◆ Material to process:

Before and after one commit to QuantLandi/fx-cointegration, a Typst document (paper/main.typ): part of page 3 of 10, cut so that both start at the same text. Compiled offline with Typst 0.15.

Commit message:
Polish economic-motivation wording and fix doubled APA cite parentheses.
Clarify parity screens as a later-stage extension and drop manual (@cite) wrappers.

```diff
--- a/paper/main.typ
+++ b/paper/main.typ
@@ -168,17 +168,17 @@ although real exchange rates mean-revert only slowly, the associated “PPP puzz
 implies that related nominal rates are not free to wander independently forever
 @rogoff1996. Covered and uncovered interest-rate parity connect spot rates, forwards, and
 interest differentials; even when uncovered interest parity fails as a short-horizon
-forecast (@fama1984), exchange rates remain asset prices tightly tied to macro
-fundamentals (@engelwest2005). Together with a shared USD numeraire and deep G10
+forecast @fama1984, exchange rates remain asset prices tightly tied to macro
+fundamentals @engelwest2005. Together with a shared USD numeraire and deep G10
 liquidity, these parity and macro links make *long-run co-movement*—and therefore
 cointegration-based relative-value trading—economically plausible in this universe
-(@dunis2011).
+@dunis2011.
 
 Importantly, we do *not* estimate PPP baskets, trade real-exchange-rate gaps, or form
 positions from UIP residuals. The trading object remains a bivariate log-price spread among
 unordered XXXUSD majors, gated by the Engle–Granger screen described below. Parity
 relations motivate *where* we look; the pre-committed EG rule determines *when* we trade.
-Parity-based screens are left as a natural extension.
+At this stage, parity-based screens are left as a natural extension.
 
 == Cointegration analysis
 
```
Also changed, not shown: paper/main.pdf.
...
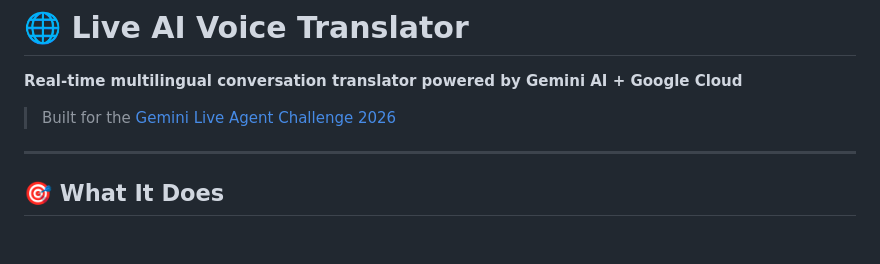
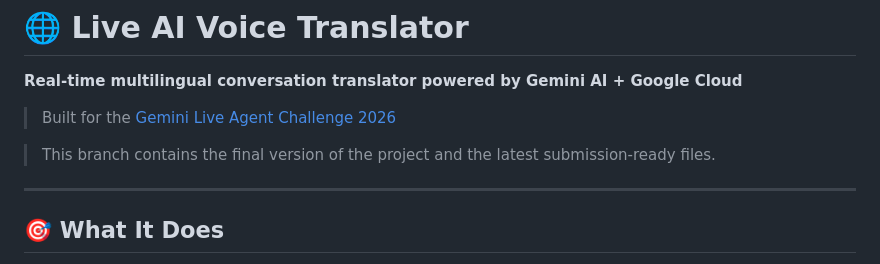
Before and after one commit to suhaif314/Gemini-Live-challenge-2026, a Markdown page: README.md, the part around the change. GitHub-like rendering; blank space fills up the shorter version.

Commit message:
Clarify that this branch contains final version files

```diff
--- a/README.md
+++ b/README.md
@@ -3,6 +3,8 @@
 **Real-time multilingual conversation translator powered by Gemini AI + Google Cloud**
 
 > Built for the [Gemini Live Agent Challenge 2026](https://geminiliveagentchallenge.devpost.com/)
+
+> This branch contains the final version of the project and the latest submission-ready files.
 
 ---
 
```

◆ Work to complete: Show the lines of the records that contain the word "rates".

◆ Expected answer:
@@ -168,17 +168,17 @@ although real exchange rates mean-revert only slowly, the associated “PPP puzz
 implies that related nominal rates are not free to wander independently forever
 @rogoff1996. Covered and uncovered interest-rate parity connect spot rates, forwards, and
-forecast (@fama1984), exchange rates remain asset prices tightly tied to macro
+forecast @fama1984, exchange rates remain asset prices tightly tied to macro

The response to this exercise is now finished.